The wearable device prompts patients suffering from Parkinson's disease in dealing with typical symptoms like drooling and freezing episodes, or when its time to take a prescribed medication or see their doctor.
Parkinson's disease causes motor dysfunction such as tremors, drooling, difficulty talking, impaired balance, stiffness and freezing – a feeling of being stuck in place and unable to move.
The symptoms are due to the loss of brain cells that contain dopamine, a chemical that controls movement and coordination.
Parkinson's is chronic and progressive, and data says between 7 and 10 million people worldwide suffer not only from symptoms but the social stigma associated with having the condition.
Health researchers at Newcastle University are testing Google Glass to assist patients in minimizing some of the more humiliating symptoms of Parkinson's such as drooling and freezing.
The wearable device with a computer-aided display can prompt a patient to speak or swallow to prevent drooling, aside from giving reminders when it is time to take a pill or go to a doctor's appointment.
Working with volunteers diagnosed with Parkinson's, the researchers say the participants were receptive to using the wearable device, and the seniors are working with the research group on how to make full use of its features.
One area they are looking at is how to utilize the sensors from Google Glass to one day prevent the phenomenon called freezing.
Parkinson's patients are prone to having freezing episodes when they start changing positions from sitting to standing, or when they are about to walk.

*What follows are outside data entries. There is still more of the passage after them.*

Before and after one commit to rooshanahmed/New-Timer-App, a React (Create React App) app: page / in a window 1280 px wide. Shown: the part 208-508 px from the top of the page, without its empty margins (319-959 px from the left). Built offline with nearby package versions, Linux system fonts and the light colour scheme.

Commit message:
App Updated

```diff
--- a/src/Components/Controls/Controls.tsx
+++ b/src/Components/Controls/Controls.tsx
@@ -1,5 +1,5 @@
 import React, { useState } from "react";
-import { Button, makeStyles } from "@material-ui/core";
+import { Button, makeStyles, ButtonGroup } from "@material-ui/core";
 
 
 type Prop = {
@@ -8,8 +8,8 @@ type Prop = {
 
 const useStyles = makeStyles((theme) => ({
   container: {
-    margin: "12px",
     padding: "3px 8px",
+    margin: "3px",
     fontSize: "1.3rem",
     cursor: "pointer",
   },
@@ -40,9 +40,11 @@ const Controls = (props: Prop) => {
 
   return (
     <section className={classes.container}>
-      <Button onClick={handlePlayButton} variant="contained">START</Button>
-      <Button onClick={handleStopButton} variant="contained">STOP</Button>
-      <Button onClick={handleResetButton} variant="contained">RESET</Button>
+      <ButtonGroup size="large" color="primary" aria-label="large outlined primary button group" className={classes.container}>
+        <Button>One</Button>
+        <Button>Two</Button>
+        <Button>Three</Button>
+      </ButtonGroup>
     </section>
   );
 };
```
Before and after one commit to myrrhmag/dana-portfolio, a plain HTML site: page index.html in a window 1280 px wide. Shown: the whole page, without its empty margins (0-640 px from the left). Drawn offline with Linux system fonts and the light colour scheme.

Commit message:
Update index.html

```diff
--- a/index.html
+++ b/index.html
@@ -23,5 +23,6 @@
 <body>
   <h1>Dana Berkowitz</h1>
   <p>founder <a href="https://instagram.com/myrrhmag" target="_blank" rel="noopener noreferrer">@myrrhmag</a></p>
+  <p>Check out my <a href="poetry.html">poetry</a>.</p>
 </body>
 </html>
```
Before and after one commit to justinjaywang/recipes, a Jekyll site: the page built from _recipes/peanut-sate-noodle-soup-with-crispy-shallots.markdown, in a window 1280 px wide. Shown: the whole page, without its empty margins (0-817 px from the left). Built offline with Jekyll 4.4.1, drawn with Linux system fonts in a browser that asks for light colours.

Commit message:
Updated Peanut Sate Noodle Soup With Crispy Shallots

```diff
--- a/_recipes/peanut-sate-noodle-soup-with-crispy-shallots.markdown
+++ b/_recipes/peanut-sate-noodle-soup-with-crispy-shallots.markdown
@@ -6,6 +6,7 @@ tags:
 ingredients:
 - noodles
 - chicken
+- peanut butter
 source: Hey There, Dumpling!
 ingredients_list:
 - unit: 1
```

Such awkward and embarrassing scenarios can affect patients so much that many of them get depressed, another symptom common among those who suffer from Parkinson's.

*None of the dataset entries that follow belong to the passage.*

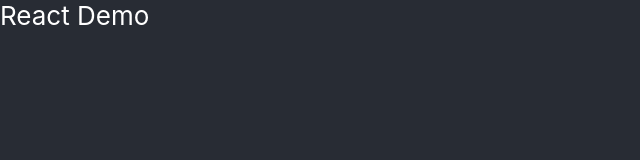
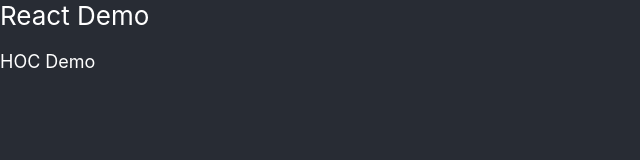
Before and after one commit to spinloop/React-Demo, a React (Create React App) app: page / in a window 1280 px wide. Shown: the top 160 px of the page, without its empty margins (0-640 px from the left). Built offline with nearby package versions, Linux system fonts and the light colour scheme.

Commit message:
start hoc demo

```diff
--- a/src/App.js
+++ b/src/App.js
@@ -1,4 +1,5 @@
 import React from 'react';
+import HOC from './examples/hoc'
 import './App.css';
 
 function App() {
@@ -7,6 +8,7 @@ function App() {
       <header className="App-header">
         React Demo
       </header>
+      <HOC />
     </div>
   );
 }
--- /dev/null
+++ b/src/examples/hoc/index.js
@@ -0,0 +1,8 @@
+import React from 'react'
+import '../../App.css';
+
+export default () => (
+  <div className="Example">
+    <header className="Example-header">HOC Demo</header>
+  </div>
+)
```
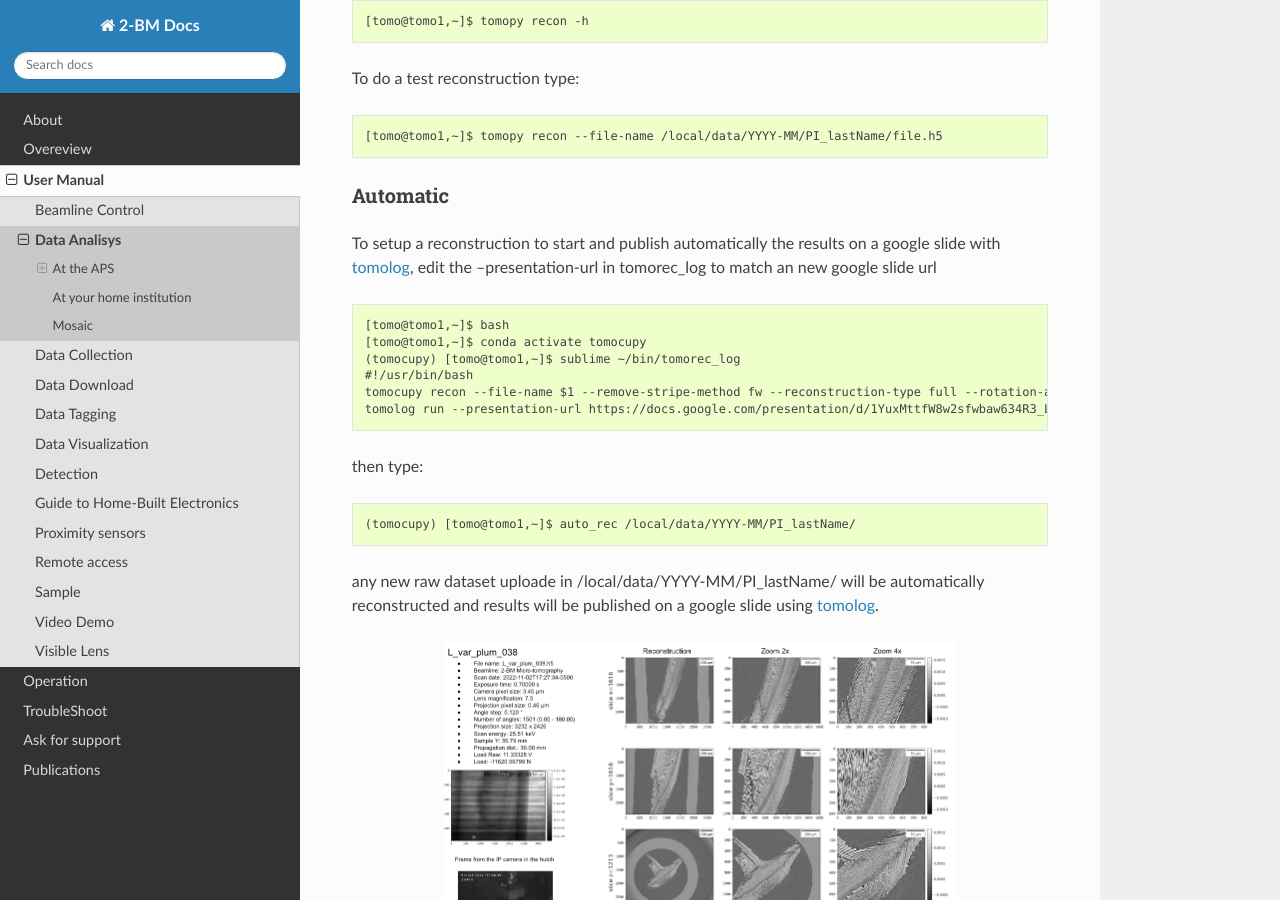
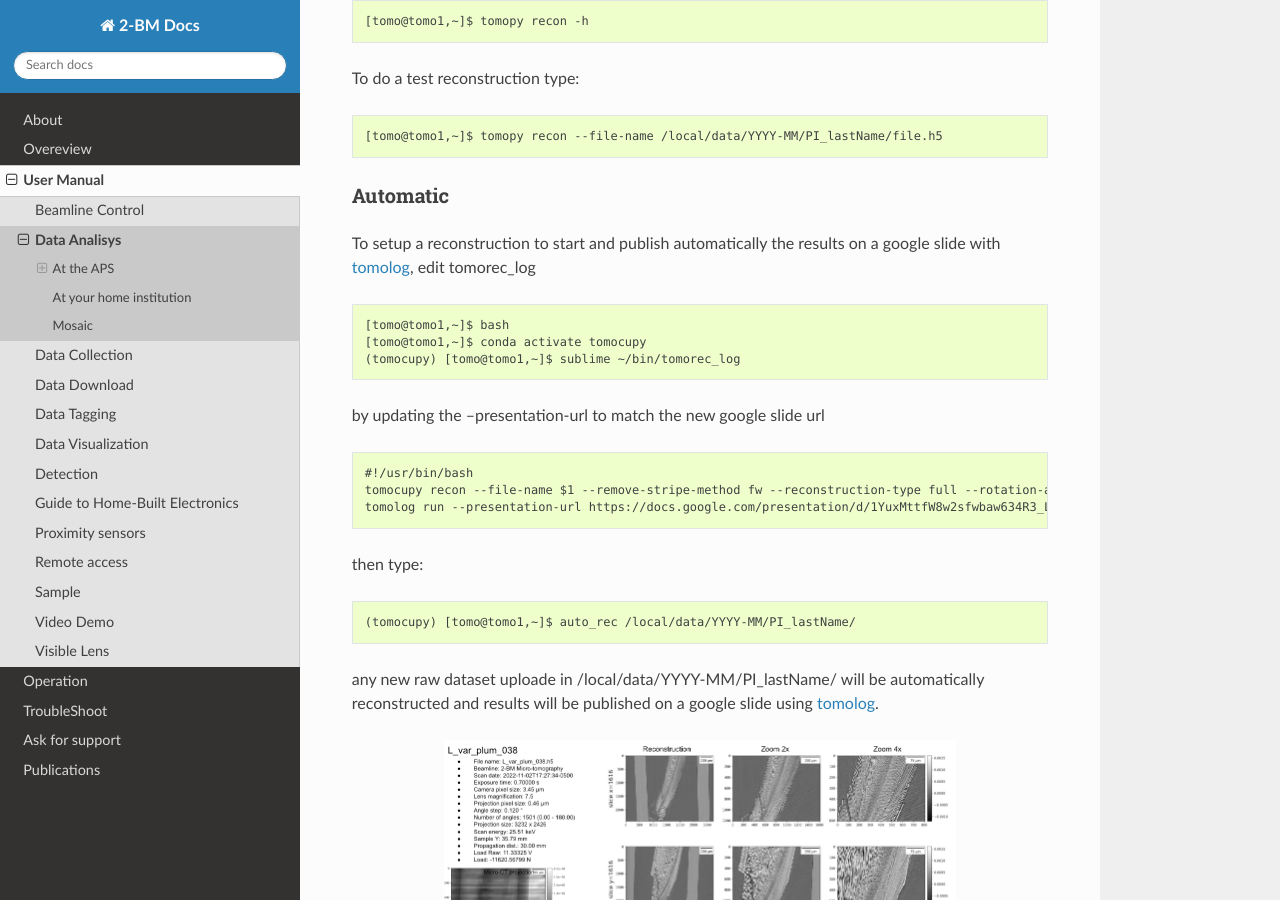
Before and after one commit to xray-imaging/2bm-docs, a Sphinx documentation site: the page built from docs/source/user/item_001.rst, in a window 1280 px wide and 900 px high, scrolled down 689 px. Built offline with Sphinx 7.4.7 and the Read the Docs theme 2.0.0, drawn with Linux system fonts in a browser that asks for light colours; the version number could not be read and is left out.

Commit message:
updated automatic reconstruction + tomolog instructions

```diff
--- a/docs/source/user/item_001.rst
+++ b/docs/source/user/item_001.rst
@@ -45,13 +45,18 @@ Automatic
 ~~~~~~~~~
 
 To setup a reconstruction to start and publish automatically the results on a google slide with `tomolog <https://tomologcli.readthedocs.io/en/latest/index.html>`_,
-edit the --presentation-url in tomorec_log to match an new google slide url
+edit tomorec_log
 
 ::
 
     [tomo@tomo1,~]$ bash
     [tomo@tomo1,~]$ conda activate tomocupy
     (tomocupy) [tomo@tomo1,~]$ sublime ~/bin/tomorec_log
+
+by updating the --presentation-url to match the new google slide url
+
+::
+
     #!/usr/bin/bash
     tomocupy recon --file-name $1 --remove-stripe-method fw --reconstruction-type full --rotation-axis-auto auto --find-center-end-row 1500
     tomolog run --presentation-url https://docs.google.com/presentation/d/1YuxMttfW8w2sfwbaw634R3_LgPIsaHblz4Lrsjzn6ufQ/edit?usp=sharing --file-name $1 --beamline 2-bm --zoom [1,2,4]
```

Google Glass' wearable device with its discreet prompts can help patients be aware of freezing triggers, make purposeful movements, listen to music, or see a display of an imaginary line to step over, all existing tips usually given to patients to avoid freezing.

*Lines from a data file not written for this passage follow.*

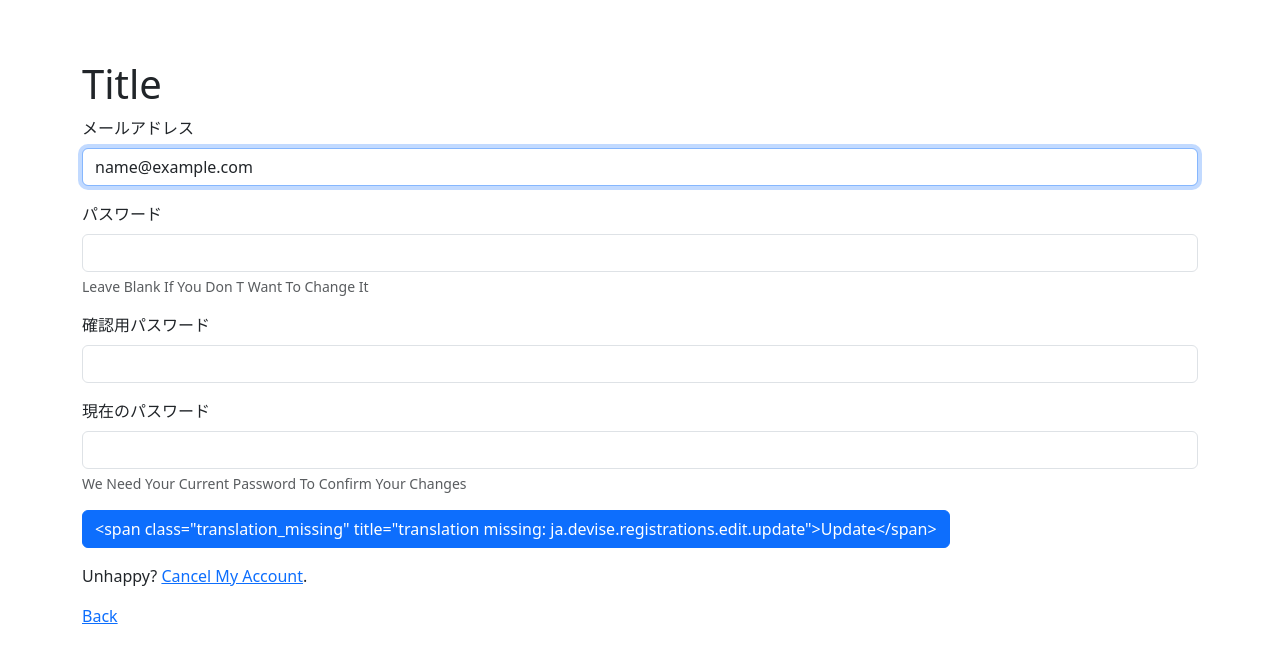
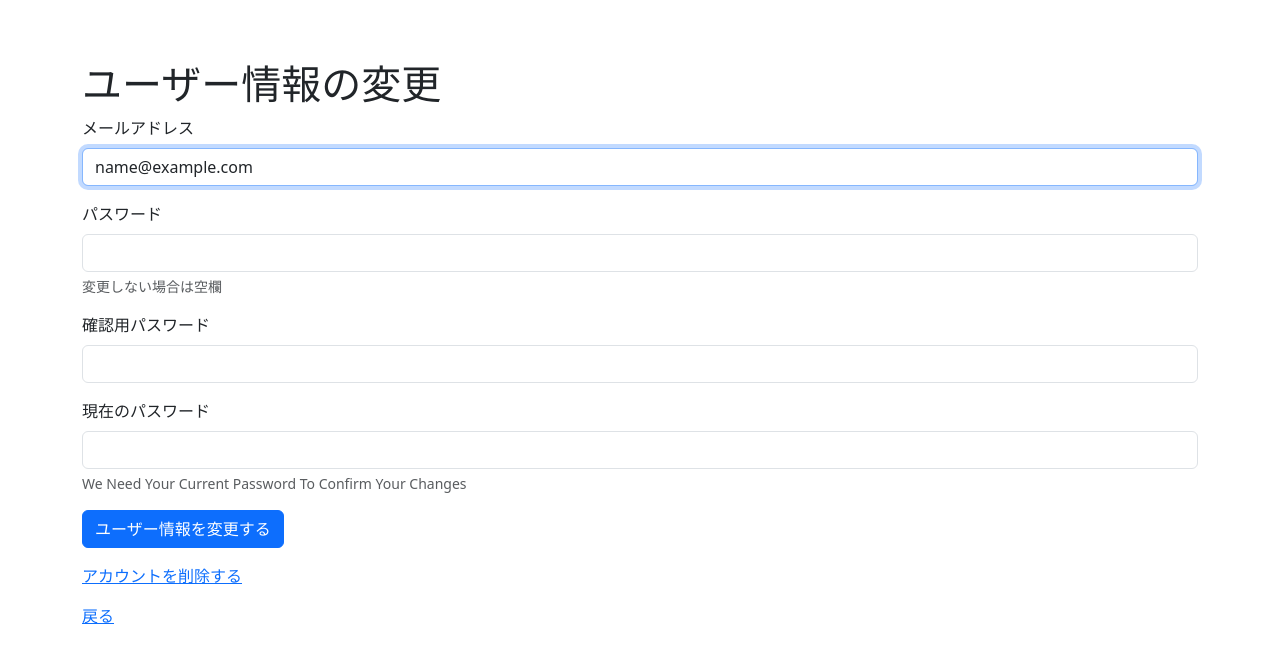
Before and after one commit to Hata224/kh_app, a Rails app: page /users/edit in a window 1280 px wide. Shown: the part 56-719 px from the top of the page. Run offline with Rails 7, Linux system fonts and the light colour scheme; the visitor is signed in with stand-in values (Sample User, id 1); style sheets or scripts are compiled from the project's sources; some libraries are stand-ins or nearby versions.

Commit message:
[fix]ユーザー情報変更ページの表記を修正

```diff
--- a/app/views/devise/registrations/edit.html.erb
+++ b/app/views/devise/registrations/edit.html.erb
@@ -1,4 +1,4 @@
-<h1><%= t('.title', resource: resource_name.to_s.humanize) %></h1>
+<h1>ユーザー情報の変更</h1>
 
 <%= form_for(resource, as: resource_name, url: registration_path(resource_name), html: { method: :put }) do |f| %>
   <%= bootstrap_devise_error_messages! %>
@@ -12,7 +12,7 @@
     <%= f.label :password %>
     <%= f.password_field :password, autocomplete: 'new-password', class: 'form-control' %>
 
-    <small class="form-text text-muted"><%= t('.leave_blank_if_you_don_t_want_to_change_it') %></small>
+    <small class="form-text text-muted">変更しない場合は空欄</small>
   </div>
 
   <div class="form-group">
@@ -28,10 +28,10 @@
   </div>
 
   <div class="form-group">
-    <%= f.submit t('.update'), class: 'btn btn-primary' %>
+    <%= f.submit 'ユーザー情報を変更する', class: 'btn btn-primary' %>
   </div>
 <% end %>
 
-<p><%= t('.unhappy') %>? <%= link_to t('.cancel_my_account'), registration_path(resource_name), data: { confirm: t('.are_you_sure') }, method: :delete %>.</p>
+<p><%= link_to 'アカウントを削除する', registration_path(resource_name), data: { confirm: t('.are_you_sure') }, method: :delete %></p>
 
-<%= link_to t('.back'), :back %>
+<%= link_to '戻る', :back %>
```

“It is very early days – Glass is such new technology we are still learning how it might be used but the beauty of this research project is we are designing the apps and systems for Glass in collaboration with the users so the resulting applications should exactly meet their needs,”
Says Dr. John Vines, research lead at the Digital Interaction Group in Culture Lab of the University of Newcastle's School of Computing Science.
One such health app can monitor the symptoms and movements of Parkinson's disease patients. The app developed by the University of Queensland is
“part of a larger monitoring system that uses, among other things, micro-sensors worn on the body to monitor patients' movements and voice patterns,"
Says Dr. Jacki Liddle, from the UQ Centre for Clinical Research.
Google Glass' own sensor and voice-recognition technologies have the potential to work with these other technologies to help Parkinson's disease patients.
The report by the University of Newcastle will be presented at the ACM CHI Conference on Human Factors in Computing Systems later this month in Toronto, Canada, where similar studies using Google Glass will also be highlighted.
Already one of the most prominent wearable devices in development, Google Glass is shaping up to be more than a mass-market wearable computer it was designed to be.
Google glass is already being tested in other fields as varied as medicine, firefighting and oil exploration.
For example, emergency room doctors at Beth Israel Deaconess Medical Center in Boston are using Google Glass to help retrieve medical files from computers and display them on the wearable device's screen.
The hospital is partnering with Wearable Intelligence who developed enterprise software using Google Glass to improve the performance of hospital workers. By scanning Quick Response or QR codes with Google Glass, doctors there can quickly diagnose or treat a patient without losing much eye contact with the patient at the bedside instead of poring over a computer terminal.
Surgeons are also using Google Glass to see MRI scans and stream live video feeds to teach residents and collaborate with foreign colleagues.